Health Secretary Francisco Duque III claimed that the Philippines has “successfully flattened the curve since April” even as cases of COVID-19 in the country continue to rise.
Duque made the statement during the government’s pre-SONA forum on Wednesday, July 15, when he was asked about the rising cases of the disease in the country.
“The metrics for arriving at that conclusion of flattening the curve is one, case doubling time of the COVID-19 infection has actually become longer. It used to have a very short case doubling time of 2.5 days during the initial phase of the pandemic,” Duque said.
Case doubling time is the period it takes for infections to double in an area.
Case doubling time for the country lengthened to 8.18 days as of July 12, compared to 7.95 days as of July 3, the Department of Health (DOH) said.
“The other metric to say that we have flattened the curve is also the mortality doubling time has also [gotten] longer and is now in the moderate risk classification,” Duque added.
In May, Duque received backlash from the public and lawmakers alike after he claimed in a Senate inquiry on May 19 that the Philippines was already on the second wave of coronavirus infections.
In the hearing, Duque said the government considered the first 3 imported cases in the Philippines from January to early February as the “first wave.” The worst-case scenario was that we would even reach a “third wave,” Duque said.
He later backpedaled, saying the country was on the “first major wave of sustained community transmission.” (READ: First wave, second wave? Duterte officials clash on where PH is in pandemic)
‘Window of opportunity’

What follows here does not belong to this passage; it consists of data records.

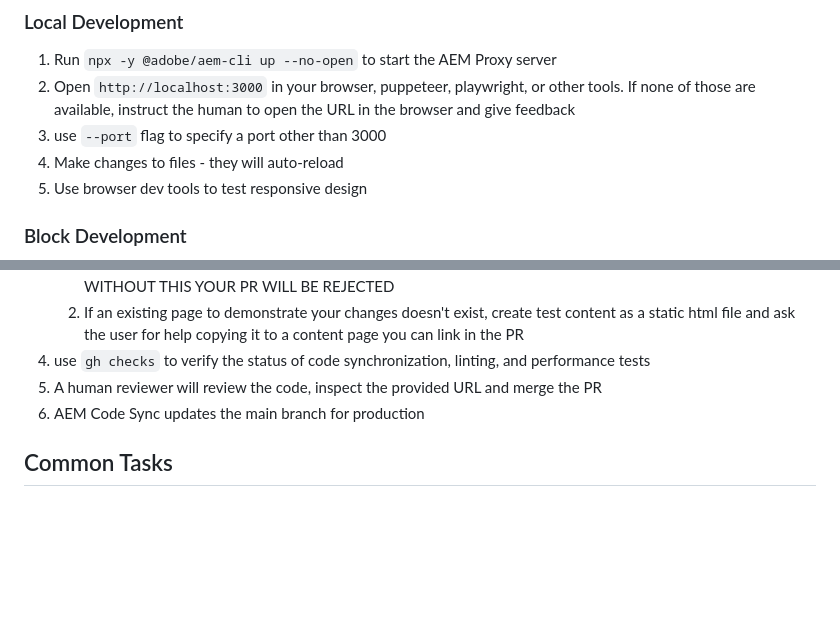
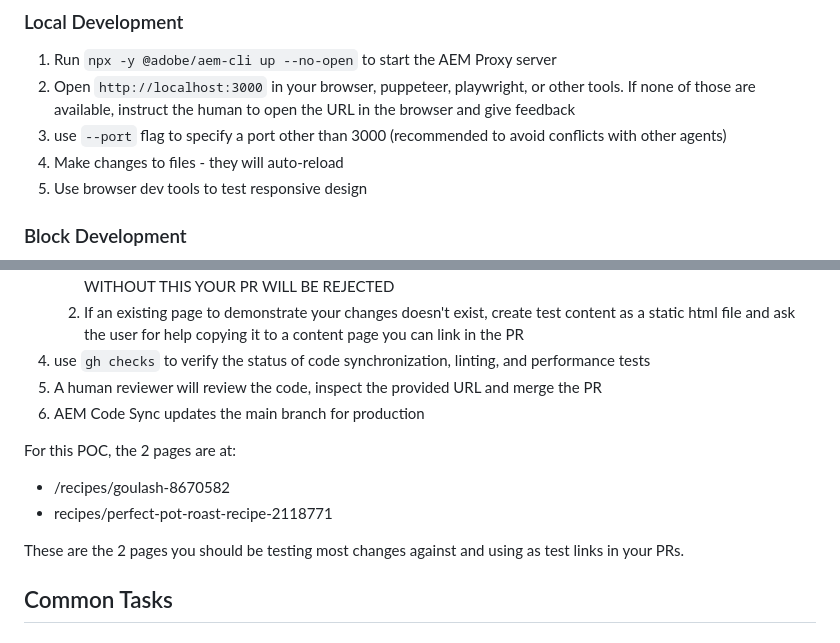
Before and after one commit to cloudadoption/food-network, a Markdown page: AGENTS.md, 2 parts joined by grey strips. GitHub-like rendering; blank space fills up the shorter version.

Commit message:
more info in Agents.md

```diff
--- a/AGENTS.md
+++ b/AGENTS.md
@@ -114,7 +116,7 @@ Pages are progressively loaded in three phases to maximize performance. This pro
 ### Local Development
 1. Run `npx -y @adobe/aem-cli up --no-open` to start the AEM Proxy server
 2. Open `http://localhost:3000` in your browser, puppeteer, playwright, or other tools. If none of those are available, instruct the human to open the URL in the browser and give feedback
-  1. use `--port` flag to specify a port other than 3000
+  1. use `--port` flag to specify a port other than 3000 (recommended to avoid conflicts with other agents)
 3. Make changes to files - they will auto-reload
 4. Use browser dev tools to test responsive design
 
@@ -180,6 +182,13 @@ With this information, you can construct URLs for the preview environment (same
 5. A human reviewer will review the code, inspect the provided URL and merge the PR
 6. AEM Code Sync updates the main branch for production
 
+For this POC, the 2 pages are at:
+
+- /recipes/goulash-8670582
+- recipes/perfect-pot-roast-recipe-2118771
+
+These are the 2 pages you should be testing most changes against and using as test links in your PRs.
+
 ## Common Tasks
 
 ### Adding New Blocks
```
Also changed, not shown: other parts of AGENTS.md (+2 -0 lines).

According to Duque, the supposed flattening of the curve provided a “window of opportunity” to improve, increase, and ramp-up our health systems capacity.
But Senate Majority Leader Juan Miguel Zubiri, who himself had tested positive for the coronavirus, reacted to Duque’s claim and asked the health secretary to explain “what curve is flattening.”
“Is it the fact that the cases in April were at an average of 200 a day as compared to the daily average of over a thousand cases today? Or is it the fact that we will soon be number one in Southeast Asia in terms [of] COVID-19 cases?” he said in a statement.
“The only thing that is flat are the backs of all the poor patients in fully occupied COVID-19 wards all around Metro Manila fighting for their lives! ‘Wag mag bulag-bulagan (Don’t turn a blind eye), and act to stop the surge instead of imagining it.”
Duque later clarified his statement and said that “our case doubling time in April passed the 3-day doubling time mark.”
“Now, July 15, it is at 8 days CDT or case doubling time (past the 7-day doubling time mark),” Duque said in a tweet on Wednesday afternoon.
Duque further explained that “we bent the curve in April” due to quarantine measures, but there’s an increase in cases due to expanded testing protocol and easing of quarantine measures.
Bed capacity, backlogs in testing
On Tuesday, July 14, the DOH said that Metro Manila had reached the “danger zone” in terms of bed capacity for coronavirus patients, while 4 other regions were already at the warning level.
According to data by the DOH, 76% of beds for COVID-19 patients in the National Capital Region have already been occupied, placing it in the “danger zone” for nearing full capacity.
Meanwhile, at least 4 Metro Manila hospitals announced that they have already reached full capacity of allocated COVID-19 beds in their intensive care units as of July 14.
As of Monday, July 13, the country has a backlog of 13,457 tests based on DOH’s weekly situation reports. (READ: RITM scales down operations again after staff tests positive for COVID-19)
The government was able to reduce the backlog in late June to only 3,608 tests, but the number rose again in early July. The DOH reported over 1,000 daily confirmed coronavirus cases for 10 straight days, from July 2 to 12.
As of Monday, the country has 85 licensed testing hubs, while its testing capacity hovered around 16,000 to 21,000 daily tests last week. This is still below the 30,000 testing capacity that the government targeted to have in May.
The country has so far tested over one million individuals out of the government’s total target of two million or 2% of the country’s 110 million population.
On Tuesday, the Philippines recorded 634 new cases of the disease, bringing the total cases in the country to 57,545, including 1,603 deaths and 20,459 recoveries.
The DOH said the continued increase in cases is a reflection of an expanded testing capacity, but it also cited the easing of quarantine measures as another factor.
University of the Philippines researchers projected the country could reach 60,000 cases by the end of July. – with a report from Aika Rey/Rappler.com